§ **MATERIAL FOR THE TASK**

>>>

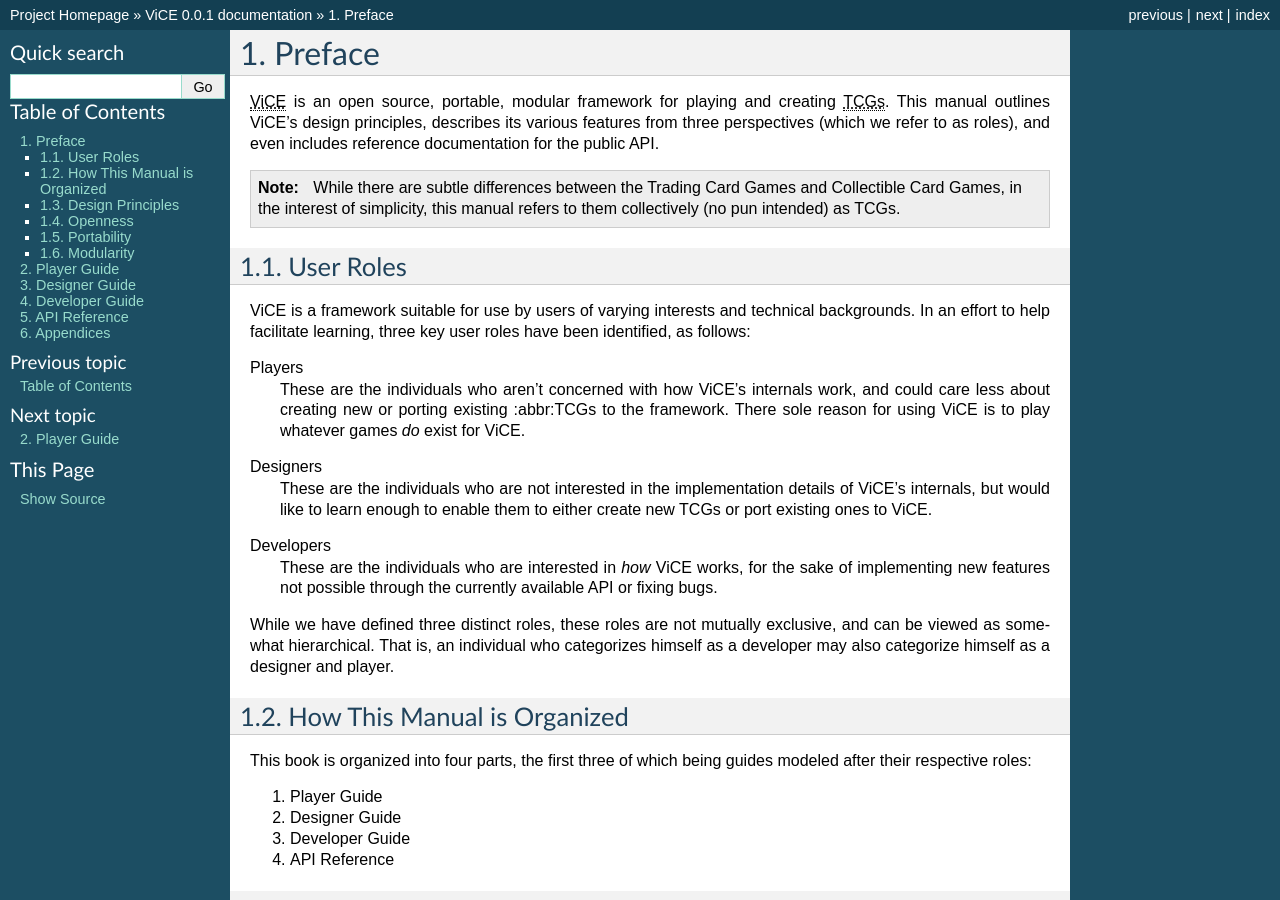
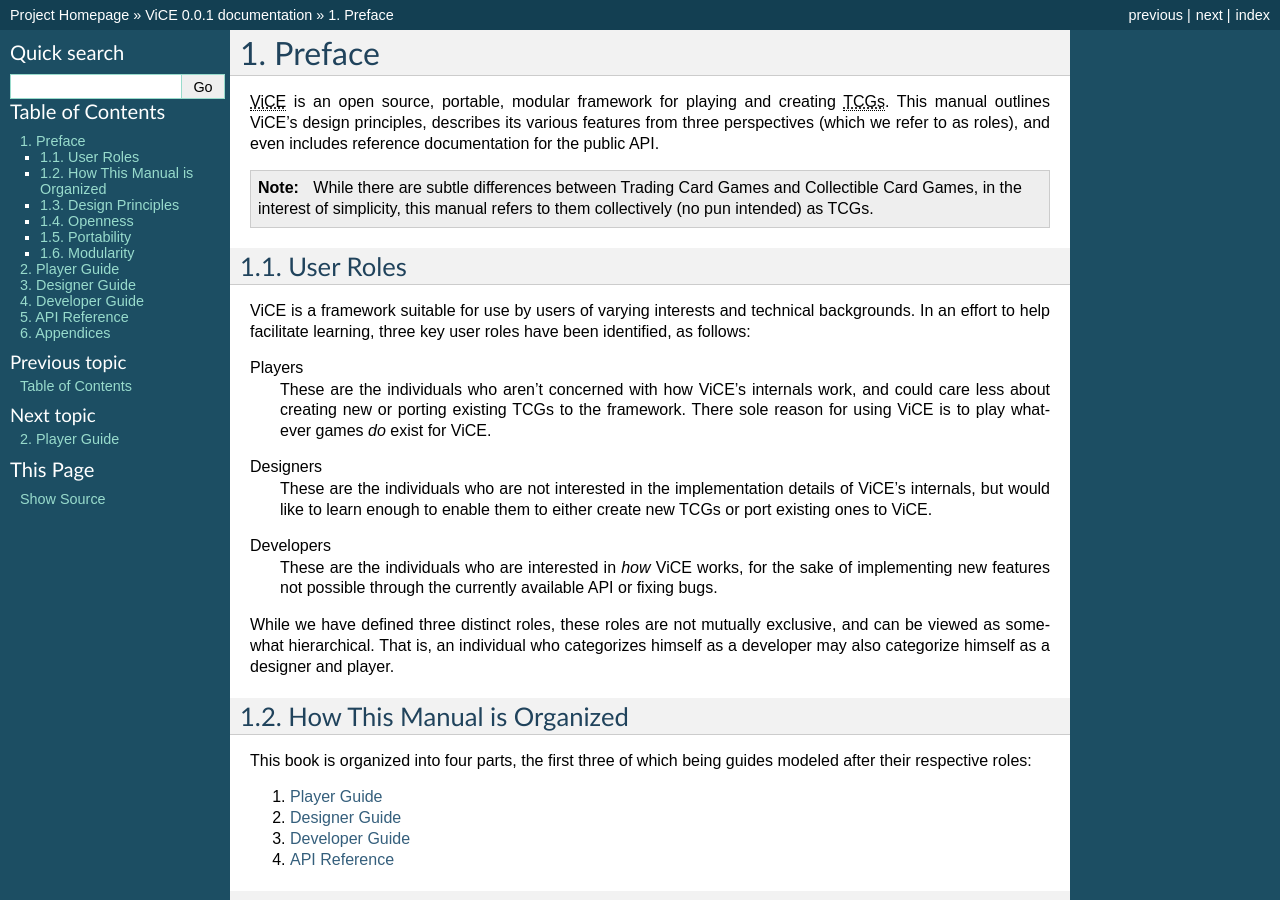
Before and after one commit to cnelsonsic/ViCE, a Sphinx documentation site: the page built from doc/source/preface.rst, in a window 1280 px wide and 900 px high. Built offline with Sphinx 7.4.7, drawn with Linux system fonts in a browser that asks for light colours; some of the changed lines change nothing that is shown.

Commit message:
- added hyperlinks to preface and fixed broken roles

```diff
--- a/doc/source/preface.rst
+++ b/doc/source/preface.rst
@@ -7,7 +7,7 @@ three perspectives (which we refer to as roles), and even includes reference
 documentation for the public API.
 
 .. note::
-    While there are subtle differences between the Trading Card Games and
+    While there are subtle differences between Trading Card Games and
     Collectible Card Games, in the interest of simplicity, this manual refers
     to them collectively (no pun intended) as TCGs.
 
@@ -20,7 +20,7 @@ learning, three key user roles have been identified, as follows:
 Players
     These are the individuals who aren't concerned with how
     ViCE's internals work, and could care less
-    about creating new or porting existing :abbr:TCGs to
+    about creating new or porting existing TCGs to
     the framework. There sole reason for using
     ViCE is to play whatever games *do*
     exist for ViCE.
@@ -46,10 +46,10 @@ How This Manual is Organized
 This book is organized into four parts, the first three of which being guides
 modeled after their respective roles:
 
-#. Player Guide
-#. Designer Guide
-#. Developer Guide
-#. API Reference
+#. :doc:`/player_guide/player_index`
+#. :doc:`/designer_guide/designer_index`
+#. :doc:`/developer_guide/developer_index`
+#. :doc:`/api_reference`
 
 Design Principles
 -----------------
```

<<<

§ **WHAT IS REQUIRED**
Scan the data above for the word "roles", then copy every line that holds it.

§ **ANSWER SPACE**
- added hyperlinks to preface and fixed broken roles
@@ -7,7 +7,7 @@ three perspectives (which we refer to as roles), and even includes reference
@@ -20,7 +20,7 @@ learning, three key user roles have been identified, as follows:
 modeled after their respective roles:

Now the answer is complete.